You’ve done it. Everything you have worked so hard for has been recognised. The late nights, the extra work, its been noticed and you have been promoted into a leadership role. Amazing! You get to lead a team. You get to set the tone for your team and drive the teams objectives forward. It will be fun they said. It will be great they said. YOU will be great, they said.

Then reality hits. You’ve never managed people before. In fact, you are now managing people who last week were your colleagues. You used to whinge together over lunch about your manager - now you are that person. Sh*t. Will they talk about you behind your back too? Will they think you aren’t capable, or that you shouldn’t have been promoted over them? Are you even capable? Oh gosh, people will realise I can’t do this! I can’t do this!!!! (insert minor melt down…) These tend to be some of the thoughts that I hear people go through the first time they start to lead a team.

HELLO Imposter Syndrome – nice to see you again! Welcome to the club of women (and some men!) who experience this every day. Imposter Syndrome can present itself in many ways and on very different occasions – it is a “different strokes for different folks”, kinda syndrome this one! Ever had that all-encompassing feeling of self-doubt, that feeling that everyone around you is questioning your ability, or your worth? That, my friend, is the ever-pesky Imposter Syndrome kicking into gear.

I used to be terrible for this and was the absolute epitome of what Imposter Syndrome stands for. And then one day, I realised something.  Not one person actually told me that I couldn’t do something, or that I wasn’t capable. In fact, quite the opposite. It was all in my head.  I was the one who told myself I wasn’t capable.

Are you reading this wondering if Imposter Syndrome has sunk its pesky little claws into you?

Here’s what Imposter Syndrome might feel like:

  • Being 100% sure you are going to fail at almost anything you set out to;
  • Devaluing or being self-deprecating of your experience or expertise in front of others because someone else might appear more confident, more experienced, older, wiser, than you;
  • Feeling like a fraud and like someone is going to find out about you, or your lack of ability; or
  • Being sure that someone else’s leadership style, ability, confidence is better than yours.

Being promoted is a big deal, so firstly, well done!  Moving from an individual contributor role, where you are ultimately in control of your own deliverables, to a role where you are assisting a team of others to deliver is a big shift and it can feel overwhelming. But, don’t panic – here are some things for you to consider as part of your transition into a leadership role:

  1. Accept that there is not just one “awesome” leadership style - and STOP comparing yourself to others – YOU are also awesome.
  2. Be prepared for a little bit of awkwardness at first – Transitioning to a new role, let alone a leadership role will always be a little awkward. People get used to things being a certain way, and when things change, it can be a challenging for some people initially.
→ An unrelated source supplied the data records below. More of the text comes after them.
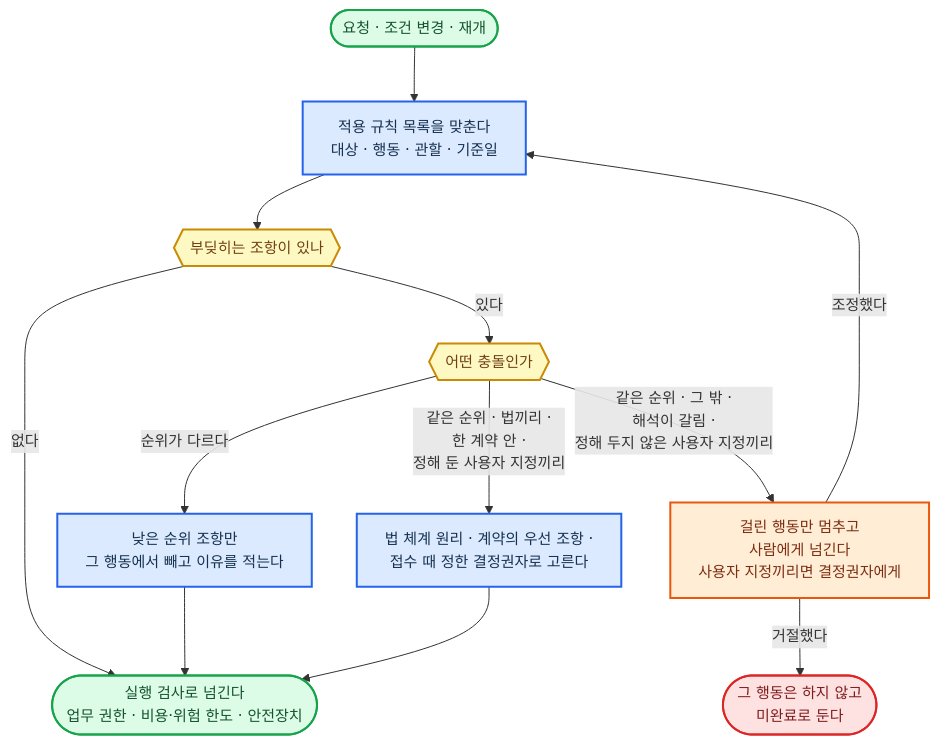
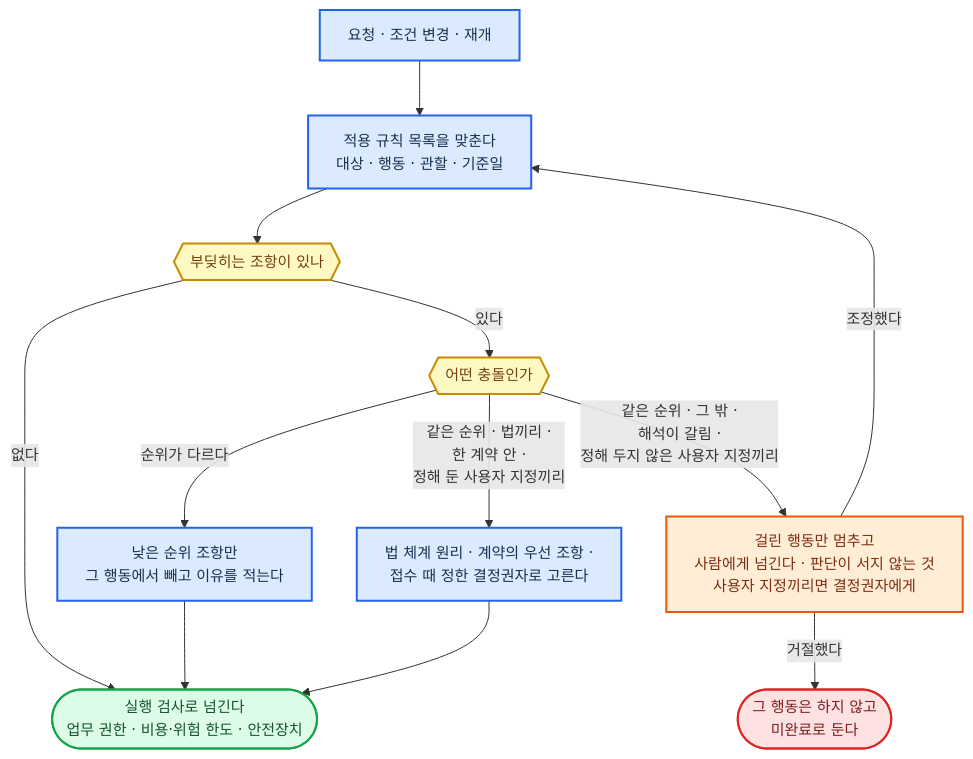
The tenth of 26 diagrams in 전문가 에이전트 정의 2.md (harisbaguette/expert), drawn with Mermaid before and after one commit. The commit also changed other lines of this file and 7 other files, not shown here.

````diff
--- a/전문가 에이전트 정의 2.md
+++ b/전문가 에이전트 정의 2.md
@@ -1136,17 +1272,17 @@
 ```mermaid
 %%{init: {"flowchart": {"wrappingWidth": 640, "curve": "basis", "nodeSpacing": 45, "rankSpacing": 55, "padding": 14, "useMaxWidth": true}, "themeVariables": {"fontSize": "15px"}} }%%
 flowchart TB
-    S(["요청 · 조건 변경 · 재개"]):::good --> L["적용 규칙 목록을 맞춘다<br/>대상 · 행동 · 관할 · 기준일"]:::main --> C{{"부딪히는 조항이 있나"}}:::note
+    S["요청 · 조건 변경 · 재개"]:::main --> L["적용 규칙 목록을 맞춘다<br/>대상 · 행동 · 관할 · 기준일"]:::main --> C{{"부딪히는 조항이 있나"}}:::note
     C -- "없다" --> OK(["실행 검사로 넘긴다<br/>업무 권한 · 비용·위험 한도 · 안전장치"]):::good
     C -- "있다" --> R{{"어떤 충돌인가"}}:::note
     R -- "순위가 다르다" --> D["낮은 순위 조항만<br/>그 행동에서 빼고 이유를 적는다"]:::main --> OK
     R -- "같은 순위 · 법끼리 ·<br/>한 계약 안 ·<br/>정해 둔 사용자 지정끼리" --> W["법 체계 원리 · 계약의 우선 조항 ·<br/>접수 때 정한 결정권자로 고른다"]:::main --> OK
-    R -- "같은 순위 · 그 밖 ·<br/>해석이 갈림 ·<br/>정해 두지 않은 사용자 지정끼리" --> H["걸린 행동만 멈추고<br/>사람에게 넘긴다<br/>사용자 지정끼리면 결정권자에게"]:::back
+    R -- "같은 순위 · 그 밖 ·<br/>해석이 갈림 ·<br/>정해 두지 않은 사용자 지정끼리" --> H["걸린 행동만 멈추고<br/>사람에게 넘긴다 · 판단이 서지 않는 것<br/>사용자 지정끼리면 결정권자에게"]:::back
     H -- "조정했다" --> L
     H -- "거절했다" --> N(["그 행동은 하지 않고<br/>미완료로 둔다"]):::stop
     classDef main fill:#dbeafe,stroke:#2563eb,stroke-width:2px,color:#17314f
     classDef stop fill:#fee2e2,stroke:#dc2626,stroke-width:2px,color:#7f1d1d
     classDef back fill:#ffedd5,stroke:#ea580c,stroke-width:2px,color:#7c2d12
     classDef good fill:#dcfce7,stroke:#16a34a,stroke-width:2px,color:#14532d
     classDef note fill:#fef9c3,stroke:#ca8a04,stroke-width:2px,color:#713f12
 ```
````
Be ok with this.  It is not a reflection on your ability, it is just the process of change.
  3. Acknowledge that you had to play some part in your current success – it doesn’t all come down to luck, or whatever other B/S you have been kidding yourself that it is. You were promoted because something was seen in you – now get out of your own head and prove those people right!
  4. Ask your team what they look for in a good leader – this will not only show your team that you care, but also give a you a great insight into what support they are looking for from you.
  5. Call yourself out – when you experience the feelings of self-doubt, or like you aren’t doing a good job in your new role, call it Imposter Syndrome. Once you put a name on it, it almost makes it easier to accept. Now that you have accepted it, squash the self-deprecating thoughts and move the F**k on!
  6. Get a wing-woman – whether you have someone in your life you can do this with, or you need to consider seeking out a coach, or a mentor, get someone to help call you out on these feelings and put the actions in place that you need to (in addition to the above) to get you past it.

Moving into a leadership role can feel scary, a bit awkward (particularly when you are now managing people who you used to be hierarchically equal to), and you start to feel like your days have a very different meaning and purpose.  Don’t panic. This is not a reflection on you, or your abilities – this is just the awkwardness of transitioning to a new role. Be confident. Be brave and believe that you were given this opportunity because you CAN do it.

If despite following the above advice, you are still feeling like you are suffering from Imposter Syndrome, perhaps it is time to invest in yourself to learn how to manage it.  I can help. 

I help women get out of their own ways. I help you deal with the overthinking. The Imposter Syndrome. The self-doubt. All the things currently getting in your way of being a confident, kick a** woman in your workplace and in your life.